Exercise instructions
An exact copy of every entry below is required, and no picture may appear in it.
______
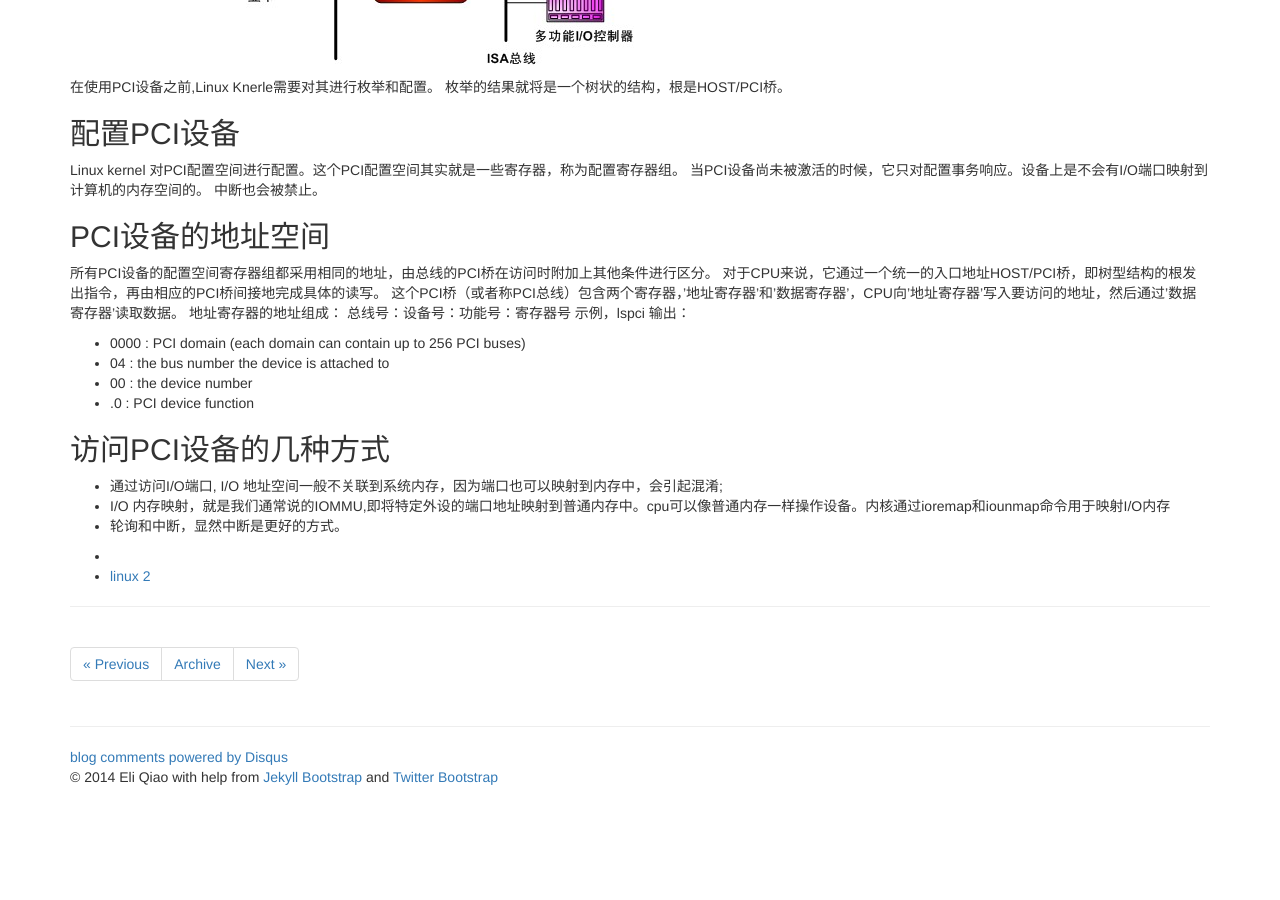
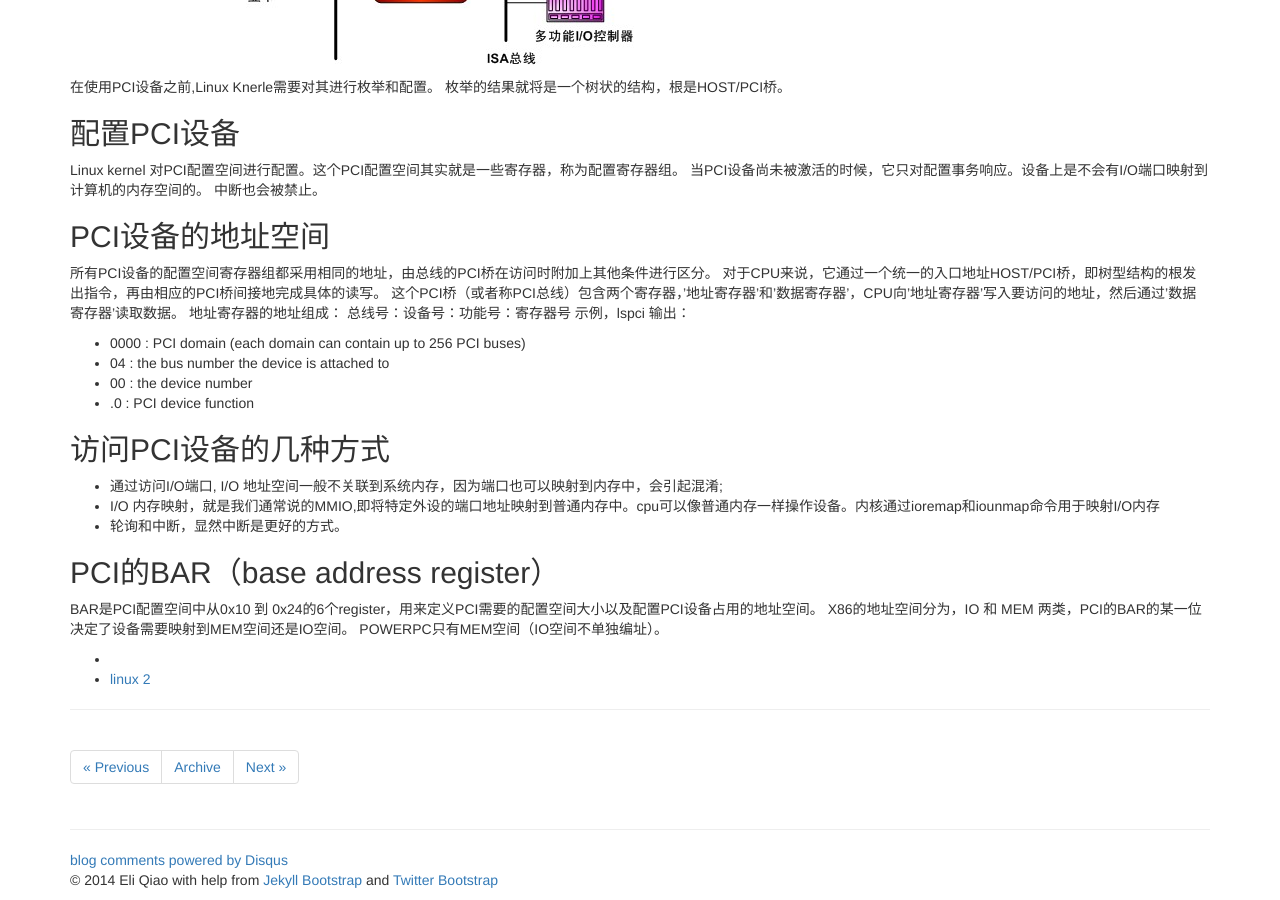
Before and after one commit to taget/taget.github.io, a Jekyll site: the page built from _posts/linux/2014-06-06-linux-pci.md, in a window 1280 px wide and 900 px high, scrolled down 710 px. Built offline with Jekyll 4.4.1, drawn with Linux system fonts in a browser that asks for light colours; nearby versions of some CDN libraries; library files that are not in the unit come from our copies; comment, search, counter and statistics services are not loaded; before the commit the page ends 1507 px from its top, so only the background shows below that.

Commit message:
Fix mmio
Signed-off-by: Eli <taget@163.com>

```diff
--- a/_posts/linux/2014-06-06-linux-pci.md
+++ b/_posts/linux/2014-06-06-linux-pci.md
@@ -45,5 +45,10 @@ Linux kernel 对PCI配置空间进行配置。这个PCI配置空间其实就是
 
 ## 访问PCI设备的几种方式
 * 通过访问I/O端口, I/O 地址空间一般不关联到系统内存，因为端口也可以映射到内存中，会引起混淆;
-* I/O 内存映射，就是我们通常说的IOMMU,即将特定外设的端口地址映射到普通内存中。cpu可以像普通内存一样操作设备。内核通过ioremap和iounmap命令用于映射I/O内存
+* I/O 内存映射，就是我们通常说的MMIO,即将特定外设的端口地址映射到普通内存中。cpu可以像普通内存一样操作设备。内核通过ioremap和iounmap命令用于映射I/O内存
 * 轮询和中断，显然中断是更好的方式。
+
+## PCI的BAR（base address register）
+BAR是PCI配置空间中从0x10 到 0x24的6个register，用来定义PCI需要的配置空间大小以及配置PCI设备占用的地址空间。
+X86的地址空间分为，IO 和 MEM 两类，PCI的BAR的某一位决定了设备需要映射到MEM空间还是IO空间。
+POWERPC只有MEM空间（IO空间不单独编址）。
```
Also changed, not shown: 3 other files.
______
Result for this task
Before and after one commit to taget/taget.github.io, a Jekyll site: the page built from _posts/linux/2014-06-06-linux-pci.md, in a window 1280 px wide and 900 px high, scrolled down 710 px. Built offline with Jekyll 4.4.1, drawn with Linux system fonts in a browser that asks for light colours; nearby versions of some CDN libraries; library files that are not in the unit come from our copies; comment, search, counter and statistics services are not loaded; before the commit the page ends 1507 px from its top, so only the background shows below that.

Commit message:
Fix mmio
Signed-off-by: Eli <taget@163.com>

```diff
--- a/_posts/linux/2014-06-06-linux-pci.md
+++ b/_posts/linux/2014-06-06-linux-pci.md
@@ -45,5 +45,10 @@ Linux kernel 对PCI配置空间进行配置。这个PCI配置空间其实就是
 
 ## 访问PCI设备的几种方式
 * 通过访问I/O端口, I/O 地址空间一般不关联到系统内存，因为端口也可以映射到内存中，会引起混淆;
-* I/O 内存映射，就是我们通常说的IOMMU,即将特定外设的端口地址映射到普通内存中。cpu可以像普通内存一样操作设备。内核通过ioremap和iounmap命令用于映射I/O内存
+* I/O 内存映射，就是我们通常说的MMIO,即将特定外设的端口地址映射到普通内存中。cpu可以像普通内存一样操作设备。内核通过ioremap和iounmap命令用于映射I/O内存
 * 轮询和中断，显然中断是更好的方式。
+
+## PCI的BAR（base address register）
+BAR是PCI配置空间中从0x10 到 0x24的6个register，用来定义PCI需要的配置空间大小以及配置PCI设备占用的地址空间。
+X86的地址空间分为，IO 和 MEM 两类，PCI的BAR的某一位决定了设备需要映射到MEM空间还是IO空间。
+POWERPC只有MEM空间（IO空间不单独编址）。
```
Also changed, not shown: 3 other files.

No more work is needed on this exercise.